Most recently, you probably heard about the lost film “Too Much Johnson,” directed by Orson Welles, discovered in a warehouse in Italy. Welles created the film as an innovative way to introduce a theatre production on-stage at the Mercury Theater in the late 1930s. After its discovery, George Eastman House and other preservation organizations took it upon themselves to restore the film to be screened and archived. This all sounds so great until you realize a situation like this seldom occurs. Although there are multiple reasons for the loss of film (such as fires or bad film stock), oftentimes the films have been destroyed by government officials and studio heads as they deemed the production unfit for the public or insignificant. I will always hold onto hope for the complete restoration of Judy Garland’s iconic film A Star is Born (1954) as Jack Warner saw fit to butcher the film before its release.
Another area ignored are the thousands of international lost films.
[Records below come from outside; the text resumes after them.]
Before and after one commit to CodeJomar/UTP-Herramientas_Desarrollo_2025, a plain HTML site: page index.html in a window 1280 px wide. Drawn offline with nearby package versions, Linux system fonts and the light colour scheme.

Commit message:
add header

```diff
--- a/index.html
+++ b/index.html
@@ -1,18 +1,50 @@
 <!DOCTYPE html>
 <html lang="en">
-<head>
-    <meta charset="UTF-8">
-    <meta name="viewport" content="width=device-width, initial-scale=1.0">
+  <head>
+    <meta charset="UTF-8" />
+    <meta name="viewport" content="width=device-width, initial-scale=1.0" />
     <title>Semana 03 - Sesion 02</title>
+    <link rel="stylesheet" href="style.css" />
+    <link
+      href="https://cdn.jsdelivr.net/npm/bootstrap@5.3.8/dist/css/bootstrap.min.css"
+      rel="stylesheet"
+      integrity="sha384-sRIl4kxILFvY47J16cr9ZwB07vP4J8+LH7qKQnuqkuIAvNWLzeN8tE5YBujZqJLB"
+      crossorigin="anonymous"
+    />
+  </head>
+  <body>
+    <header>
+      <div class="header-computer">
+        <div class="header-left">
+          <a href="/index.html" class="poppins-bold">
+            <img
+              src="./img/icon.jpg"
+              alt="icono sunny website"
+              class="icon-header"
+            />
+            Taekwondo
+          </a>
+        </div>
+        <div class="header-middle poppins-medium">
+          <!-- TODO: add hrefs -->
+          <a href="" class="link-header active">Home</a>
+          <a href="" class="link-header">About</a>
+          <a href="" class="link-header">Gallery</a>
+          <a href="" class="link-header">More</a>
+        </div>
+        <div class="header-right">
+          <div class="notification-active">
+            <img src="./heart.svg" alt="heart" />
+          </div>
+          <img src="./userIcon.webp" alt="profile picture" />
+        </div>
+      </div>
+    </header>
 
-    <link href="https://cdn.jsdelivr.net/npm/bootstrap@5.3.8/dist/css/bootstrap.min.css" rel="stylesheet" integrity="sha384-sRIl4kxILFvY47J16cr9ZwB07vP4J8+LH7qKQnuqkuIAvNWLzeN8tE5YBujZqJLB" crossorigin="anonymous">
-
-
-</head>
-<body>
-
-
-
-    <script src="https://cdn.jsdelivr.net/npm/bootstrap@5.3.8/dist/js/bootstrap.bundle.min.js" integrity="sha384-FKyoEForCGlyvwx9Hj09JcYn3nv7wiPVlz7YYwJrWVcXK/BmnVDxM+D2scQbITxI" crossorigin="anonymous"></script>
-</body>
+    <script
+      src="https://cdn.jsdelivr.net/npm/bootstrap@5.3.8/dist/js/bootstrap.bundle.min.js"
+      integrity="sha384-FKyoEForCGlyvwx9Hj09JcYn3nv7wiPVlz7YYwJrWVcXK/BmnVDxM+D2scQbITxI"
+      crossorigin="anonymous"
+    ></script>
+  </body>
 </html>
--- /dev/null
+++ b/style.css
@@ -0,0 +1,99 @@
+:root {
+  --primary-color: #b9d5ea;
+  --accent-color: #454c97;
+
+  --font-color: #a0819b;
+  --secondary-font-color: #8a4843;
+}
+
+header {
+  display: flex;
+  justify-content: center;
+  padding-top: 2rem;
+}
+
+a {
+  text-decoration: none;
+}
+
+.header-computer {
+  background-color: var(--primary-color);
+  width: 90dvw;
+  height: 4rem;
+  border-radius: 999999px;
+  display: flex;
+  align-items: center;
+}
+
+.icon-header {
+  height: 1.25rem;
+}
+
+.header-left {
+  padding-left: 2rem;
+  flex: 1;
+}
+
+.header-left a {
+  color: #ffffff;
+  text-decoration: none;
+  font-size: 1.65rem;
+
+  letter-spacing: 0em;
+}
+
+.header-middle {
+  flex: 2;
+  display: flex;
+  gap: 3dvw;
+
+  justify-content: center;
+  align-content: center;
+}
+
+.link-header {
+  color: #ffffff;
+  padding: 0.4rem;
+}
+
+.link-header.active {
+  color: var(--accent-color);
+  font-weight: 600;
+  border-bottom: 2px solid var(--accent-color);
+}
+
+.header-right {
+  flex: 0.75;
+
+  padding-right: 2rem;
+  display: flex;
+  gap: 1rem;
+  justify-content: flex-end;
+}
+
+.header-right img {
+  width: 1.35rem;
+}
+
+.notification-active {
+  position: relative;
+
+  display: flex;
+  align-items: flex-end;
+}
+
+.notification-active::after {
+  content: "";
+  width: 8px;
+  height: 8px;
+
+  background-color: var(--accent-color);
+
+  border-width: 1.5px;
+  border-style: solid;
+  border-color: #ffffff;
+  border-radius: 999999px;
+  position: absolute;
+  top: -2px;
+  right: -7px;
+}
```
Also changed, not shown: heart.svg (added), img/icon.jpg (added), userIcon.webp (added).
For this reason, the Deutsche Kinemathek — Museum für film und Fernseh in Berlin founded an online organization titled “Lost Films” to connect people worldwide and gather information on the surviving documents. Currently, their archive has over 3500 reports of lost films and they claim 80 to 90 percent of silent films are irretrievable. It’s a difficult pill to swallow when you realize the majority of silent films shown on television or in theatres today, like Metropolis or Birth of a Nation, are probably the only ones available to watch — or maybe that’s just the sentimental filmie within me. These types of organizations are crucial to maintaining these films, at least in memory, based on the information available.
The purpose of this blog is to draw your attention to something you may have been unaware of — can you imagine a world without your favourite movie? What if Die Hard or To Kill a Mockingbirddisappeared forever? These films seem unimportant as we have survived without them for years, but I hope this question sheds light on how movie enthusiasts feel. Additionally, I am concerned about our reliance on technology and its intangible archives. But, we’ll probably just cross our fingers and hope for the best in the future. Is there a film you would hate to see disappear forever?